What do primary elections have to do with such effective agenda control? Not nearly as much as the basketball finals approach to tallying total wins and losses implies. In a way, unpredictable and somewhat random victories against fairly safe Republican power-brokers are the most effective outcomes for Tea Party voters and funders. Sure, the big Tea Party funders would like to have gotten a win for Chris McDaniel, their guy in Mississippi, and they are furious that they did not. But backing up and looking at the big picture, does anyone really imagine that nervous GOP officeholders are reassured that the Tea Party is dead or "under control" following a scenario in which old timer Thad Cochran had to raise millions for what should have been a taken-for-granted primary victory, and his allies had to orchestrate an all-out voter mobilization effort that even reached out to some African American Democrats? Cochran's near-death sends a powerful message that loudly hewing hard-right on policy issues and obstruction is the way to go. Similarly, Eric Cantor's huge defeat is even more frightening to many Republican politicians because it happened without big-money backing from the likes of Heritage Action. Cantor looked golden but, somehow, unpredictable Tea Party and Christian right voters in central Virginia turned out in surprisingly large numbers to hand him a defeat and, in effect, thumb their noses even at professional Tea Party organizations. What surprises from below could lurk for me, Cantor's Republican House colleagues in many apparently safe GOP districts must wonder.

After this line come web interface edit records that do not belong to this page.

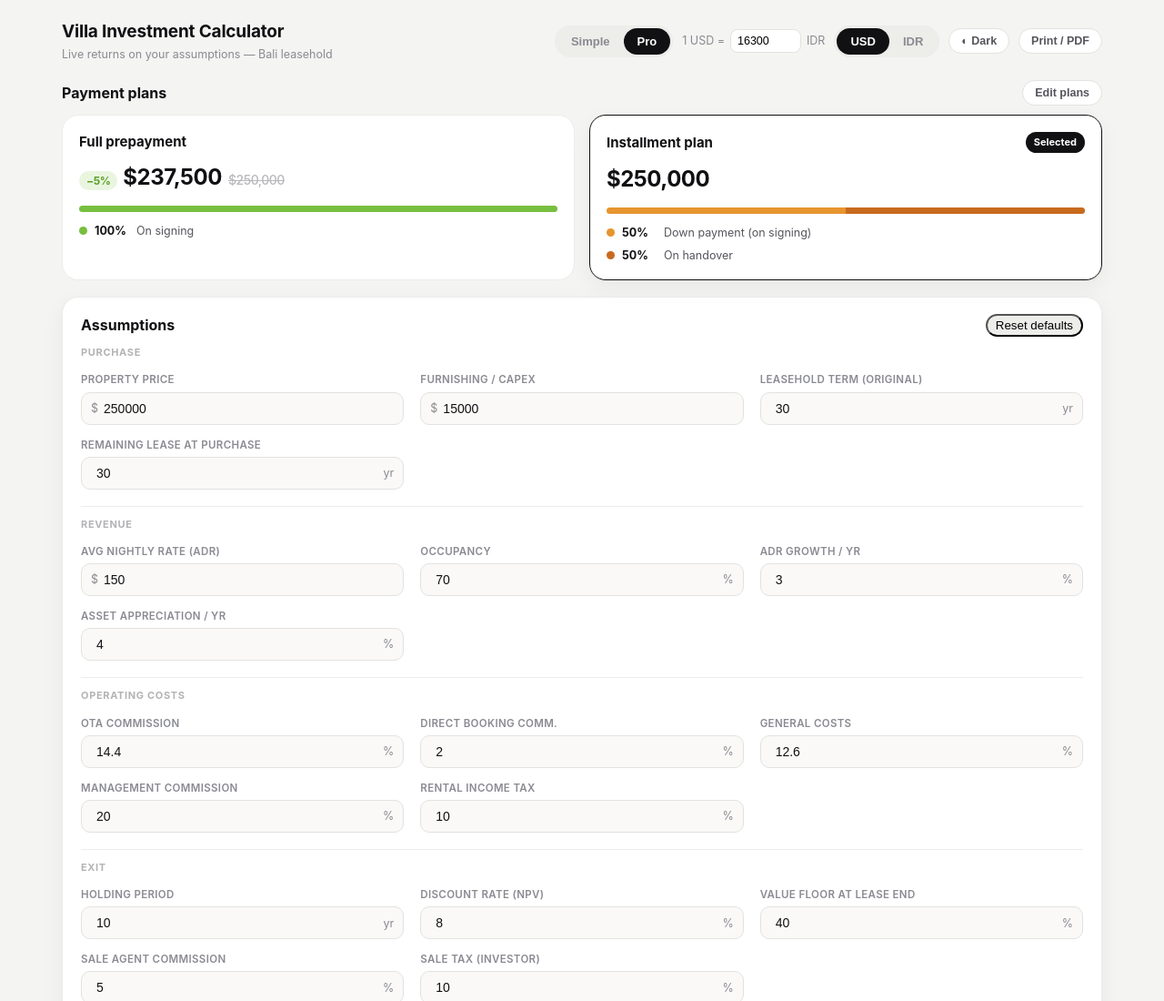
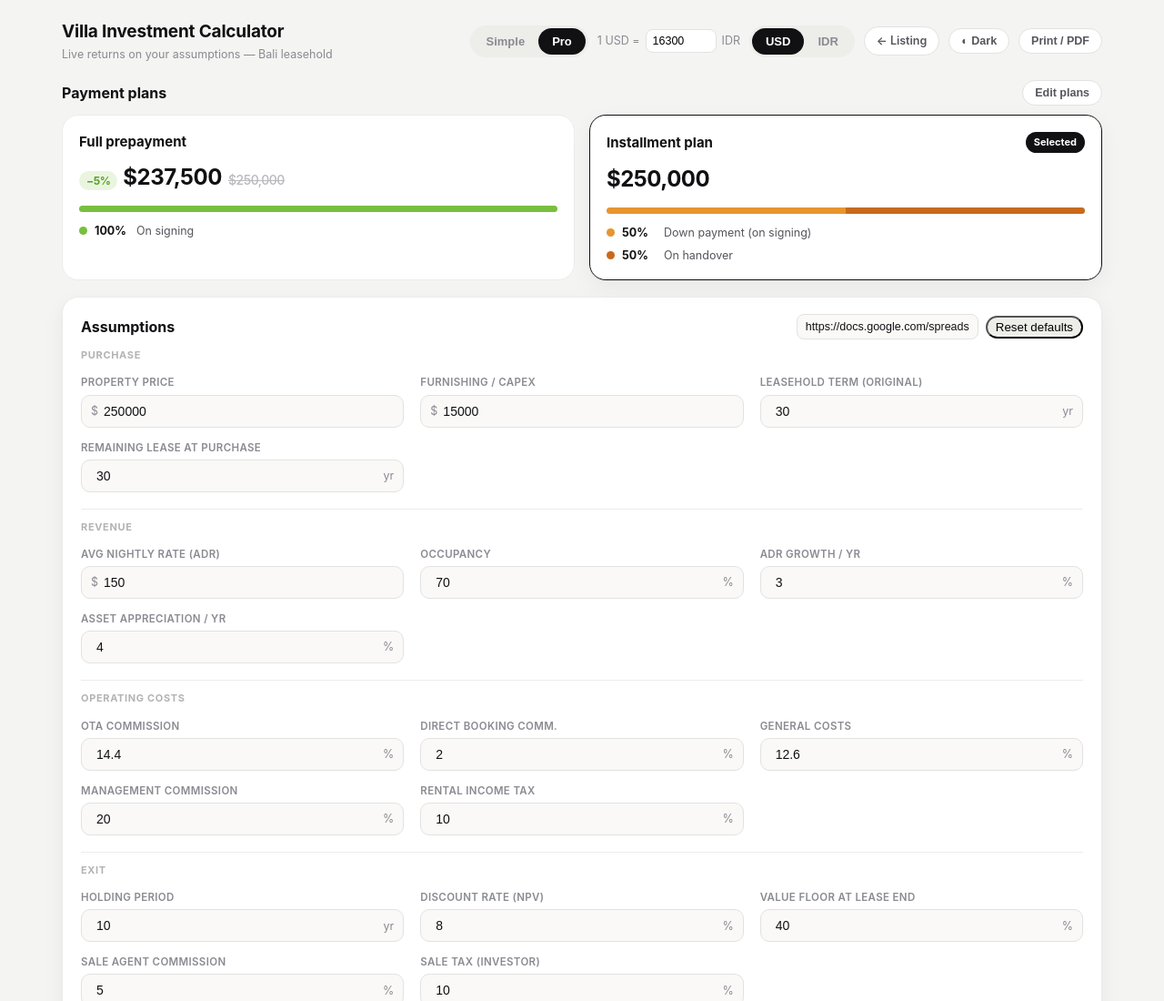
Before and after one commit to schteine/villa-calculator, a plain HTML site: page index.html in a window 1280 px wide. Shown: the top 1100 px of the page at 91% size. Drawn offline with Linux system fonts and the light colour scheme.

Commit message:
Update index.html

```diff
--- a/index.html
+++ b/index.html
@@ -52,6 +52,9 @@
   .plans-hd h2{font-size:16px;margin:0;font-weight:650}
   .editbtn{border:1px solid var(--line2);background:#fff;border-radius:999px;padding:6px 13px;font-size:12.5px;font-weight:600;color:#55555c;cursor:pointer}
   .editbtn.on{background:#111114;color:#fff;border-color:#111114}
+  a.editbtn{text-decoration:none;display:inline-flex;align-items:center;gap:5px}
+  .urlin{border:1px solid var(--line2);background:var(--field);border-radius:8px;padding:6px 9px;font-size:12.5px;color:var(--ink);width:200px;outline:none}
+  .urlin:focus{border-color:#bcbcbb}
 
   /* payment plan cards */
   .plans{display:grid;grid-template-columns:repeat(2,1fr);gap:16px;margin-bottom:18px}
@@ -205,6 +208,7 @@
         <button data-cur="USD" class="on">USD</button>
         <button data-cur="IDR">IDR</button>
       </div>
+      <a class="editbtn" id="backListing" target="_blank" rel="noopener">← Listing</a>
       <button class="editbtn" id="themeBtn" title="Toggle theme">◐ Dark</button>
       <button class="editbtn printbtn" id="printBtn">Print / PDF</button>
     </div>
@@ -220,7 +224,10 @@
   <!-- Inputs -->
   <div class="card inputs">
     <div class="ch"><h2>Assumptions</h2>
-      <button id="reset" class="tabs" style="cursor:pointer"><span style="padding:0 6px">Reset defaults</span></button>
+      <div style="display:flex;gap:8px;align-items:center;flex-wrap:wrap">
+        <input id="listingUrl" class="urlin" type="text" placeholder="Listing link (URL for ← Listing button)">
+        <button id="reset" class="tabs" style="cursor:pointer"><span style="padding:0 6px">Reset defaults</span></button>
+      </div>
     </div>
     <div class="inbody" id="inputs"></div>
   </div>
@@ -868,6 +875,17 @@ $("printBtn").onclick=()=>window.print();
 $("fx").oninput=()=>softRefresh();
 $("reset").onclick=()=>{S={...DEFAULTS};render();};
 
+// back-to-listing button
+const DEFAULT_LISTING="https://docs.google.com/spreadsheets/d/1hZfsLVapt8Tk1VgjHe_XLyQTnkV8ZrLn_GtJxpebSOA/edit";
+function updateBackListing(){
+  const u=$("listingUrl").value.trim(), btn=$("backListing");
+  if(u){ btn.href=u; btn.style.display="inline-flex"; }
+  else { btn.removeAttribute("href"); btn.style.display="none"; }
+}
+$("listingUrl").value=DEFAULT_LISTING;
+$("listingUrl").addEventListener("input",updateBackListing);
+updateBackListing();
+
 render();
 </script>
 </body>
```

After 2007, in short, top-down and bottom-up Tea Party forces formed an uncontrolled pincers movement to push already very conservative Republicans into obstructionist and non-compromising styles of governance. Primary election challenges matter in this effort, but (like shocks to experimental rats in mazes) outright wins need happen only very sporadically to keep the attention of Republican candidates and officeholders – whose ranks in any event by now include many quite sincere extreme ideologues. The hard truth the Beltway media tries to avoid facing is that the U.S. Republican Party has moved, and remains, far from where mainstream American voters stand on virtually all of the major public policy issues of the day. That matters hugely for what the U.S. federal and many state governments can and will do about major public policy challenges, because the Republican Party is one of just two major players in U.S. government. Popularity in national polls and a majority of election wins do not matter as long as Tea Party pincers keep a stranglehold on GOP leaders and legislative agendas. As of the summer of 2014, they are doing just fine at that – and almost certainly will continue to do so for some time to come.
This analysis is part of a Scholars Strategy Network forum on the future of the Republican Party. The Scholars Strategy Network is a nationwide, nonpartisan organization of university-based scholars dedicated to providing research to improve public policy and strengthen democracy.
Theda Skocpol is Director of the Scholars Strategy Network and Victor S. Thomas Professor of Government and Sociology at Harvard University. Click here to learn more about Theda's research and advocacy.